1960s U.N.C.L.E. novel cited in New Yorker commentary

David McDaniel's The Dagger Affair

David McDaniel’s The Dagger Affair

This blog doesn’t do politics. However, a political commentary in The New Yorker does utilize spy fiction to make its case about the U.S. presidential election. Specifically, it cites The Dagger Affair, one of the 1960s Ace paperback novels based on The Man From U.N.C.L.E. television series.

The novel was written by David McDaniel, who came up with an origin for Thrush, the villainous organization opposed by U.N.C.L.E.

The New Yorker’s Adam Gopnik, while not referencing The Dagger Affair nor McDaniel by name, uses the novel’s plot to illustrate the commentary about the election.

Here’s the key excerpt, which is the first (long) paragraph of the essay.

Somewhere in a paperback novel from the nineteen-sixties inspired, or willed into existence, by the “Man From U.N.C.L.E.” television series, the brave men of the United Network Command for Law and Enforcement find themselves actually sharing lunch with old enemies as they make a temporary alliance with the evil forces of THRUSH (the Technological Hierarchy for the Removal of Undesirables and the Subjugation of Humanity—really) in order to defeat an outsider dangerous to both. They have joined forces, despite a century of enmity and countless encounters involving rogue agents and femmes fatales, because together they recognize that both sides—indeed, mankind itself—are threatened by a mad nihilist. (If a twelve-year-old’s memory serves, the nihilist, a super-scientist, has built a machine that negates energy itself.) Everything else, they agree, comes second to this threat. They make a toast, and a truce, to coöperate until the nihilist is defeated.

It should be noted that McDaniel’s novel isn’t canon. In the 1964-68 series, Thrush was just Thrush. However, many U.N.C.L.E. fans have adopted McDaniel’s version. The writer linked Thrush to Professor Moriarty, arch-foe of Sherlock Holmes. But Thrush as an acronym exists only in the Ace paperbacks, not on the show.

The main point of The New Yorker article concerns the relationship between Donald Trump and Mike Pence, the Republican nominees for president and vice president. If you want to check it out, CLICK HERE.

NY Daily News offers U.N.C.L.E. paperbacks as contest prize

The Daily News, the New York tabloid newspaper, is offering 1960s Man From U.N.C.L.E. paperbacks as the prize for a contest.

For the full story, CLICK HERE. Or you can check out this excerpt:

Yes, dear reader, write the winning entry and you’ll receive eight vintage “Man From U.N.C.L.E.” novels, plus a bonus: a “Girl From U.N.C.L.E.” novel by the legendary Michael Avallone, a writer described by novelist Bill Pronzini as “of all the bad writers of the century, pre- eminently top of the heap – the Big Guy.”
(snip)
Which brings us back to “The Man From U.N.C.L.E.” A child of the kiss-kiss-bang-bang years of James Bond, I adored all matters cloak-and-dagger, including the adventures of Napoleon Solo (Robert Vaughn) and Illya Kuryakin (David McCallum—yes, Dr. “Ducky” Mallard on “NCIS”) that aired on NBC from September 1964 to January 1968. With the initial success of “The Man From U.N.C.L.E.” came the inevitable novelizations, packaged by Ace Books.

The article by Vince Gosgrove discusses novelizations of movies and television shows more broadly.

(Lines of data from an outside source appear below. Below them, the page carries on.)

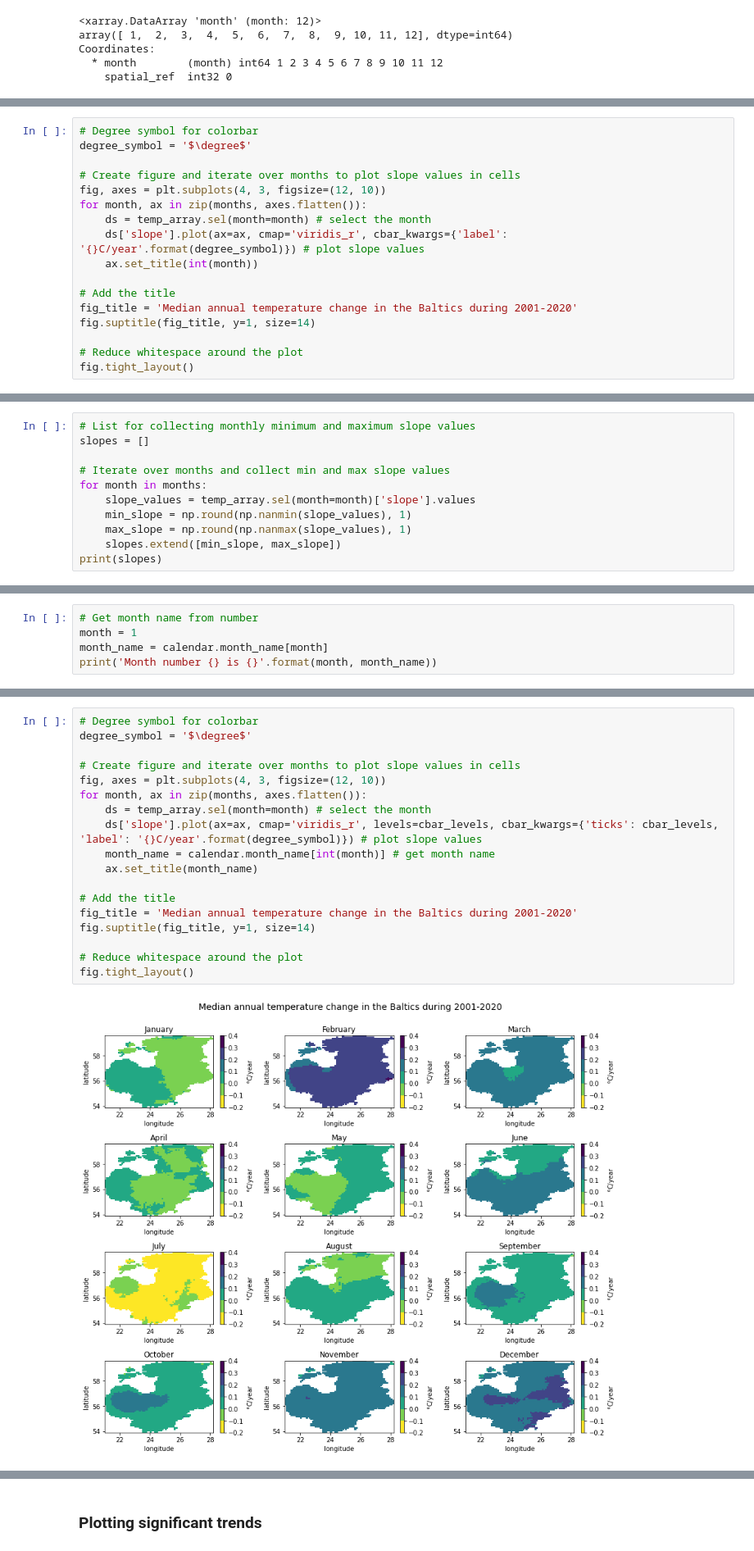
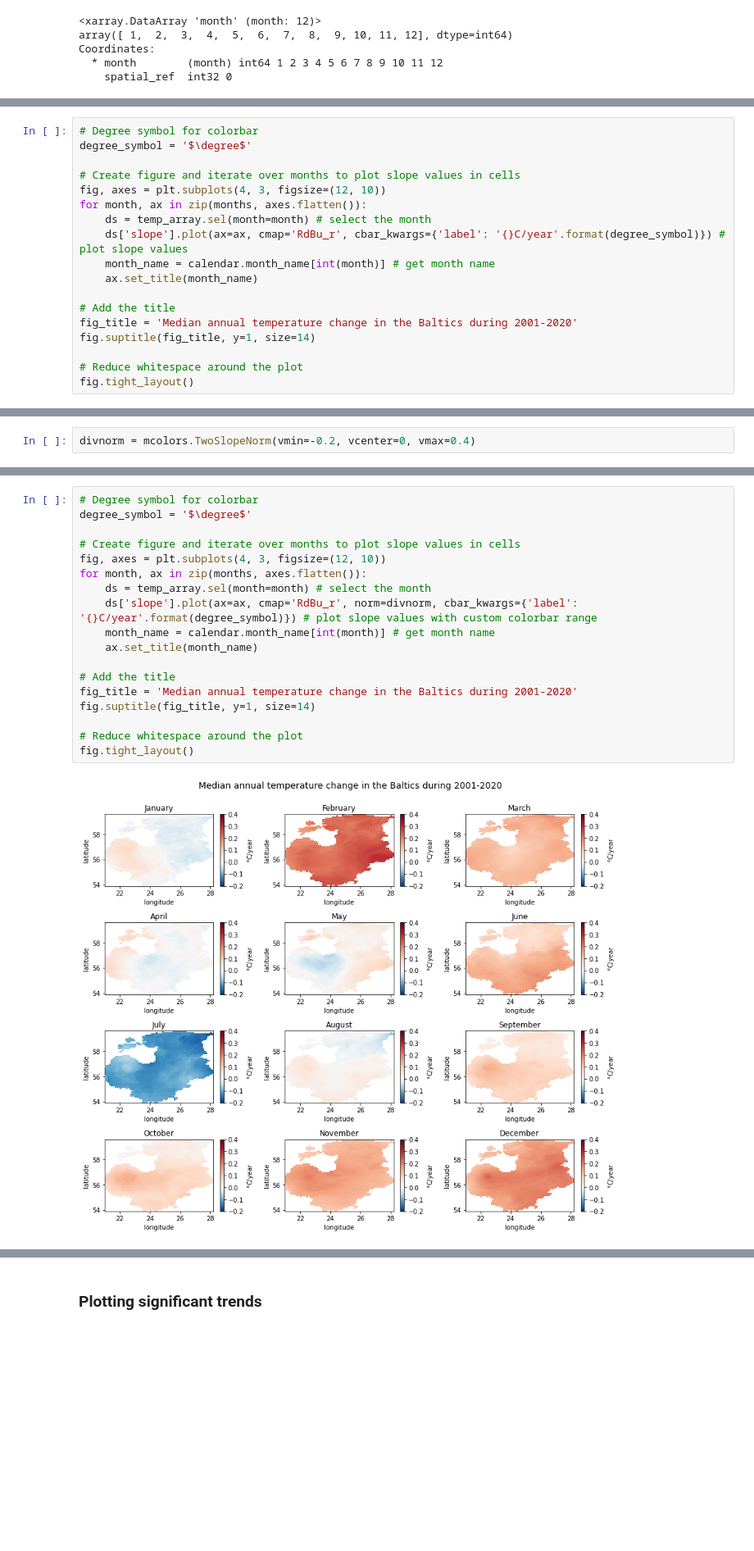
Before and after one commit to LandscapeGeoinformatics/EGU_2021_lgeo_workshops, a Jupyter notebook: SC5.8/EGU2021_Workshop_SC58.ipynb, the cells around one changed output, grey strips where cells are left out. Shown: that part at 82% size. Drawn from its saved outputs; the diff is of its cells as text; blank space fills up the shorter version.

Commit message:
Condensed plotting section

```diff
--- a/SC5.8/EGU2021_Workshop_SC58.ipynb
+++ b/SC5.8/EGU2021_Workshop_SC58.ipynb
@@ -484,8 +477,9 @@ degree_symbol = '$\degree$'
 fig, axes = plt.subplots(4, 3, figsize=(12, 10))
 for month, ax in zip(months, axes.flatten()):
     ds = temp_array.sel(month=month) # select the month
-    ds['slope'].plot(ax=ax, cmap='viridis_r', cbar_kwargs={'label': '{}C/year'.format(degree_symbol)}) # plot slope values
-    ax.set_title(int(month))
+    ds['slope'].plot(ax=ax, cmap='RdBu_r', cbar_kwargs={'label': '{}C/year'.format(degree_symbol)}) # plot slope values
+    month_name = calendar.month_name[int(month)] # get month name
+    ax.set_title(month_name)
 
 # Add the title
 fig_title = 'Median annual temperature change in the Baltics during 2001-2020'
@@ -502,11 +491,0 @@ Let us create a list of potential colorbar levels by collecting the minimum and
-# %%
-# List for collecting monthly minimum and maximum slope values
-slopes = []
-
-# Iterate over months and collect min and max slope values
-for month in months:
-    slope_values = temp_array.sel(month=month)['slope'].values
-    min_slope = np.round(np.nanmin(slope_values), 1)
-    max_slope = np.round(np.nanmax(slope_values), 1)
-    slopes.extend([min_slope, max_slope])
-print(slopes)
@@ -526,5 +491,0 @@ In the previous plot we had months as numbers for the subplot titles, but we can
-# %%
-# Get month name from number
-month = 1
-month_name = calendar.month_name[month]
-print('Month number {} is {}'.format(month, month_name))
@@ -533 +508,3 @@ Month number 1 is January
+# %%
+divnorm = mcolors.TwoSlopeNorm(vmin=-0.2, vcenter=0, vmax=0.4)
 # %% [markdown]
@@ -535,21 +512,21 @@ We can now recreate the plot with a custom colorbar range by specifying the `lev
 # %%
 # Degree symbol for colorbar
 degree_symbol = '$\degree$'
 
 # Create figure and iterate over months to plot slope values in cells
 fig, axes = plt.subplots(4, 3, figsize=(12, 10))
 for month, ax in zip(months, axes.flatten()):
     ds = temp_array.sel(month=month) # select the month
-    ds['slope'].plot(ax=ax, cmap='viridis_r', levels=cbar_levels, cbar_kwargs={'ticks': cbar_levels, 'label': '{}C/year'.format(degree_symbol)}) # plot slope values
+    ds['slope'].plot(ax=ax, cmap='RdBu_r', norm=divnorm, cbar_kwargs={'label': '{}C/year'.format(degree_symbol)}) # plot slope values with custom colorbar range
     month_name = calendar.month_name[int(month)] # get month name
     ax.set_title(month_name)
 
 # Add the title
 fig_title = 'Median annual temperature change in the Baltics during 2001-2020'
 fig.suptitle(fig_title, y=1, size=14)
 
 # Reduce whitespace around the plot
 fig.tight_layout()
 # %% [output]
-[figure, old version]
+[figure, new version]
 # %% [markdown]
```
Also changed, not shown: parts of 35 cells of this notebook.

Michael Avallone wrote the initial U.N.C.L.E. Ace novel and was followed by various authors, including David McDaniel, an U.N.C.L.E. fan favorite. The Ace books weren’t actually novelizations of televiswion episodes but original stories. Anyway, for the contest, entrants have 250 words to explain why they should get the books being offered. The Deadline is April 11 and entries should be e-mailed to manfromuncle@nydailynews.com